> _Work order_: As soon as the line containing "--color-fill: 33, 39, 55;" appears in the material below, start returning lines exactly, and end with the line containing "--color-card-muted: 157, 34, 53;".
● ● ● ● ●
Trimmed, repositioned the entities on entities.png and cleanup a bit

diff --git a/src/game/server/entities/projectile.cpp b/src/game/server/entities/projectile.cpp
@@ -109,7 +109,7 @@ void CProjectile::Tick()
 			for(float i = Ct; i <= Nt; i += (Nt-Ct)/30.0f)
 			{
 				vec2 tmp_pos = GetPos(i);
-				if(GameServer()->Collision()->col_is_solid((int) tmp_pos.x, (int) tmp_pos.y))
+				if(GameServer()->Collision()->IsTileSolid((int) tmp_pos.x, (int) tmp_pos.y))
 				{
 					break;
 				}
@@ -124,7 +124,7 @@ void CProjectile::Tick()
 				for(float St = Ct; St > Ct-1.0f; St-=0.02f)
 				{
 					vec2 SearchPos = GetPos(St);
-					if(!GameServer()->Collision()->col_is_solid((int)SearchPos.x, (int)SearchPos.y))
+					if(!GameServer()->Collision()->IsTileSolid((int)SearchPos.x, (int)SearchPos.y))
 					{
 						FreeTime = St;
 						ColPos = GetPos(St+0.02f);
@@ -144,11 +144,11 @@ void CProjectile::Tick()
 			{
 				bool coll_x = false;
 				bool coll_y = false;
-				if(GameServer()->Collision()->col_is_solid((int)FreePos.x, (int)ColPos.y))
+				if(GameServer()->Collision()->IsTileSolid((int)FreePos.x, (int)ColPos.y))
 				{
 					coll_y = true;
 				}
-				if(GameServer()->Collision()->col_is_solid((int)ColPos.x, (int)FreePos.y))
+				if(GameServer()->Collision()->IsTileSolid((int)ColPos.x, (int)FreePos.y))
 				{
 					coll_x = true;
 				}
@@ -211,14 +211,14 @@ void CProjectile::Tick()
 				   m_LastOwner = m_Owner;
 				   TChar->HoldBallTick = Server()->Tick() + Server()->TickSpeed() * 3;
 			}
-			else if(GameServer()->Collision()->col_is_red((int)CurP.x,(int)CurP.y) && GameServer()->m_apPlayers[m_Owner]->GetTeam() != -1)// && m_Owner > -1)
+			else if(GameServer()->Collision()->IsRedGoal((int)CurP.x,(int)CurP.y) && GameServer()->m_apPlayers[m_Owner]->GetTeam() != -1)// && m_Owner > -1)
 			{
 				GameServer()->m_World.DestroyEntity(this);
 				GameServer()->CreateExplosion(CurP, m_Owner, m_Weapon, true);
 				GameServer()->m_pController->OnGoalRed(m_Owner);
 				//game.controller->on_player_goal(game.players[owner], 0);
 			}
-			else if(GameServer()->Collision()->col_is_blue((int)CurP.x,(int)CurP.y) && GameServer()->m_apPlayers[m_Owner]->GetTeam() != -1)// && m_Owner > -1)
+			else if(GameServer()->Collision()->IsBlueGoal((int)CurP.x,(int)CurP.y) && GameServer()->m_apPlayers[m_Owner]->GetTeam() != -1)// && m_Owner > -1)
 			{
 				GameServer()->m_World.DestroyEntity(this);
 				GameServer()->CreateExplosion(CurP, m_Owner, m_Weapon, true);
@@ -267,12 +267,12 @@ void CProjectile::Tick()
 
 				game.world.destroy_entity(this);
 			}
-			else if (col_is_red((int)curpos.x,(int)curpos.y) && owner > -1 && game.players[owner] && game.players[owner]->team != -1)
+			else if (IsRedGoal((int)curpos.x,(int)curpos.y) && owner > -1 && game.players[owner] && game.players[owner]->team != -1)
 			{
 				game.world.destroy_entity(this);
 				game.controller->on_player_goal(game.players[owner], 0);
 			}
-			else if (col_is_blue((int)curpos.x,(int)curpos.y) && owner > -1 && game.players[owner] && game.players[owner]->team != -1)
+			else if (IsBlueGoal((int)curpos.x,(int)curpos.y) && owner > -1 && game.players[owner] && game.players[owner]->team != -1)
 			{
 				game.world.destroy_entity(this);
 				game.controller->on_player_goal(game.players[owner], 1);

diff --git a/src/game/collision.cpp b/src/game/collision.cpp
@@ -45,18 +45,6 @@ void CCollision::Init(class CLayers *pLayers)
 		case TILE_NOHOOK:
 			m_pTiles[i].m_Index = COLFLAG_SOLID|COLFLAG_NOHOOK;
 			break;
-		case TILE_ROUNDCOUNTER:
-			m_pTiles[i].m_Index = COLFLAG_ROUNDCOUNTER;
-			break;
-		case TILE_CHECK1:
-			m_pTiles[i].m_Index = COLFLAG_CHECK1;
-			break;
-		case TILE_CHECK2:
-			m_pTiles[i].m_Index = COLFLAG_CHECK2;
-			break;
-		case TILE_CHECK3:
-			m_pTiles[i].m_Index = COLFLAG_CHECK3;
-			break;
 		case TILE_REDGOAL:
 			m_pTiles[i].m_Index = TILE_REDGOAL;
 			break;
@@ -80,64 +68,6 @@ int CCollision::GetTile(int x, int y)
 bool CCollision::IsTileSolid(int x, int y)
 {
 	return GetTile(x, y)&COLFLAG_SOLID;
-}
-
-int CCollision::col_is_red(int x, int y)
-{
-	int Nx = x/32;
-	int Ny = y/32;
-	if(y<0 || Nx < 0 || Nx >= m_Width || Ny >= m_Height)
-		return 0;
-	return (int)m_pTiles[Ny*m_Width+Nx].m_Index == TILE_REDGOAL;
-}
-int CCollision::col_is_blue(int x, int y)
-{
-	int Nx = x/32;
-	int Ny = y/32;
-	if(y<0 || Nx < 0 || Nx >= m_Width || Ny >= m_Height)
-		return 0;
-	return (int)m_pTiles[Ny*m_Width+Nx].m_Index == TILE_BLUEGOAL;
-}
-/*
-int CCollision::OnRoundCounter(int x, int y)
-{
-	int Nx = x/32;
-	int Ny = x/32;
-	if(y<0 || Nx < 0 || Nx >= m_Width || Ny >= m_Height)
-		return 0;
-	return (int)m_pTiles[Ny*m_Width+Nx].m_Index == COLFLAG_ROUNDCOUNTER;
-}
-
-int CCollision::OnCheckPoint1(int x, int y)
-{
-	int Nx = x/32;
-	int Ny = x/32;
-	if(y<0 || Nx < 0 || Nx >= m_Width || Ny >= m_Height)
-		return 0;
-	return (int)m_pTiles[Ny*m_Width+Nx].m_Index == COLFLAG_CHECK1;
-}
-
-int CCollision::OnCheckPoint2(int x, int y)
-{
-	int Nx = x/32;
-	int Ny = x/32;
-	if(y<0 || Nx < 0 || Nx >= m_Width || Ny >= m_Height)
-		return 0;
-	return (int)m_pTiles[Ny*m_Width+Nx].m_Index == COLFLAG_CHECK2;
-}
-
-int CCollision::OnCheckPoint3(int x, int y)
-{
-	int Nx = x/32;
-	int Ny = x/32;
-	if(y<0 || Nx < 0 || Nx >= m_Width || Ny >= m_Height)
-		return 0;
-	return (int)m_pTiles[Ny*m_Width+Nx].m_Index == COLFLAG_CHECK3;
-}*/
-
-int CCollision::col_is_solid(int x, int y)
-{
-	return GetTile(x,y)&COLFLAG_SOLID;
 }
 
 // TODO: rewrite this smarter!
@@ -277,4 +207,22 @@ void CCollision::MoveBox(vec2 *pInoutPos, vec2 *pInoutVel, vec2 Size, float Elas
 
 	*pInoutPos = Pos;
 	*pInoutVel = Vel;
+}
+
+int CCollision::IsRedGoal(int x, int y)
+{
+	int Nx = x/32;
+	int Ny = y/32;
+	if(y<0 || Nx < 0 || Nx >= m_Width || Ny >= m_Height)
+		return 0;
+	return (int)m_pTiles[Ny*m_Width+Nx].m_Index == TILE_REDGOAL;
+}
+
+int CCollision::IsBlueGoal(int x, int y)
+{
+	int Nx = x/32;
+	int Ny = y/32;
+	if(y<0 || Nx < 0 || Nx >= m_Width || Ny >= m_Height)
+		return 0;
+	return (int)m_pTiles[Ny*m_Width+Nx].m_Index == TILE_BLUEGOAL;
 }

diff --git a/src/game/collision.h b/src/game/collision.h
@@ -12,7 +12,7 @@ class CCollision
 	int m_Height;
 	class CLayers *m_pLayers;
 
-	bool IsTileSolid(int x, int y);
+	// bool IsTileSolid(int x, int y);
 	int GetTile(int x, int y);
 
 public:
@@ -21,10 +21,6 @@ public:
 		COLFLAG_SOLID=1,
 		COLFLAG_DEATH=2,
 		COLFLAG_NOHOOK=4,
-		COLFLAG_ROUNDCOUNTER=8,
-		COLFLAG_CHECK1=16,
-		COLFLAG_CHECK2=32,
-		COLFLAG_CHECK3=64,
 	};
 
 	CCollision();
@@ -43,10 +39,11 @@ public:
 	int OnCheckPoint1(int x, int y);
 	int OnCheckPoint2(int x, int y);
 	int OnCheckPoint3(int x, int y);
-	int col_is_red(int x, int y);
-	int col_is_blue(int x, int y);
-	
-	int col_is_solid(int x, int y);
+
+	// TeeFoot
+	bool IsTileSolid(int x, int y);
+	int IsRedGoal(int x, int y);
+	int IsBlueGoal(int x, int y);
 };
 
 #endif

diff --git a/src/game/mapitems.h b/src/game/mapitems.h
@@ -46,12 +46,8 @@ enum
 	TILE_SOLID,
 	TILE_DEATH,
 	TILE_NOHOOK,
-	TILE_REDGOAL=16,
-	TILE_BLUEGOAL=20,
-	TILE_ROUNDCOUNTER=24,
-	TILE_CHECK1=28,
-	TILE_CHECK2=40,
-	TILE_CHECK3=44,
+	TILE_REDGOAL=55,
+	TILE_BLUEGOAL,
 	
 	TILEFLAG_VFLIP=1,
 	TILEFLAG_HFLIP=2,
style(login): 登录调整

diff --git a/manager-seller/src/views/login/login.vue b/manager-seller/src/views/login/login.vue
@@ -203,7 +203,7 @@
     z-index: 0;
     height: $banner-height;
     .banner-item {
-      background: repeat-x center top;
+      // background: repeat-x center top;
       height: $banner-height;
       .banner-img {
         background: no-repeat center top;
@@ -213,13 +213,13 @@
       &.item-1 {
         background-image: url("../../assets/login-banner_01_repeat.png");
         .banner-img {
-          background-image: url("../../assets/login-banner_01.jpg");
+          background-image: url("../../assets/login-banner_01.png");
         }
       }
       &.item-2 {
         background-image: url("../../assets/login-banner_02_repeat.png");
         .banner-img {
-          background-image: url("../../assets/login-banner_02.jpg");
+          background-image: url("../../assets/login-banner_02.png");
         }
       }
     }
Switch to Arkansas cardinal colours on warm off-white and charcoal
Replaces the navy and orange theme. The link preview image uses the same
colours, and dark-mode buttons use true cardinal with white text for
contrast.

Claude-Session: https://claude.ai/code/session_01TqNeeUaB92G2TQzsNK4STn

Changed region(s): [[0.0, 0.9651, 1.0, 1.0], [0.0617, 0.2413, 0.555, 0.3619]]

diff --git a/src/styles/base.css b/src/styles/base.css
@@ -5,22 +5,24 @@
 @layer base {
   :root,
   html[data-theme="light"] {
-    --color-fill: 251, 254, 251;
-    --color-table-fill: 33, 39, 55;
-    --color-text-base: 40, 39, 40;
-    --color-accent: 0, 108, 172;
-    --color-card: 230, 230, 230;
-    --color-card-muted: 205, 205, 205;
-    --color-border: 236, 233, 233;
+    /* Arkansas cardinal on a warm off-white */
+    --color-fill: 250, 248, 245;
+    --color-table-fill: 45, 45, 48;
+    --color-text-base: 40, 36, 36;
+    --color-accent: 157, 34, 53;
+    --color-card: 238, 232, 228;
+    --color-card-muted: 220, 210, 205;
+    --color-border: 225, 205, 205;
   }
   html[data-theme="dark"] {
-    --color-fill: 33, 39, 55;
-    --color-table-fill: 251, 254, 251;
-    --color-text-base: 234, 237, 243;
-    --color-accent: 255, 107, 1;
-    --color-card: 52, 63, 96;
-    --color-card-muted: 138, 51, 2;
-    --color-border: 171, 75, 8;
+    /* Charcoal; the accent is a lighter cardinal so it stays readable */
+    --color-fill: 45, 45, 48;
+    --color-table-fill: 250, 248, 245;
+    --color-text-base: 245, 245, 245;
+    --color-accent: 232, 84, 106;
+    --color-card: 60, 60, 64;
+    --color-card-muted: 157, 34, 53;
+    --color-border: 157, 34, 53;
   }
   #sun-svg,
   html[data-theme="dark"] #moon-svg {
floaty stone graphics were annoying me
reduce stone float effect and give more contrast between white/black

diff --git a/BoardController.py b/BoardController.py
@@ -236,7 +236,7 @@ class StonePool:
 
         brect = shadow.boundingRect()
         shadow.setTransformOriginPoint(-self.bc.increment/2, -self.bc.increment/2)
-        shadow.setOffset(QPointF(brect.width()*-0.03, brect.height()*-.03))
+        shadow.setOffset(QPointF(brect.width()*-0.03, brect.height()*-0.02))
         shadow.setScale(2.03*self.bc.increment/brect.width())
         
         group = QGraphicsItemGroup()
● ● ● ● ●
> _Answer below_:
-    --color-fill: 33, 39, 55;
-    --color-table-fill: 251, 254, 251;
-    --color-text-base: 234, 237, 243;
-    --color-accent: 255, 107, 1;
-    --color-card: 52, 63, 96;
-    --color-card-muted: 138, 51, 2;
-    --color-border: 171, 75, 8;
+    /* Charcoal; the accent is a lighter cardinal so it stays readable */
+    --color-fill: 45, 45, 48;
+    --color-table-fill: 250, 248, 245;
+    --color-text-base: 245, 245, 245;
+    --color-accent: 232, 84, 106;
+    --color-card: 60, 60, 64;
+    --color-card-muted: 157, 34, 53;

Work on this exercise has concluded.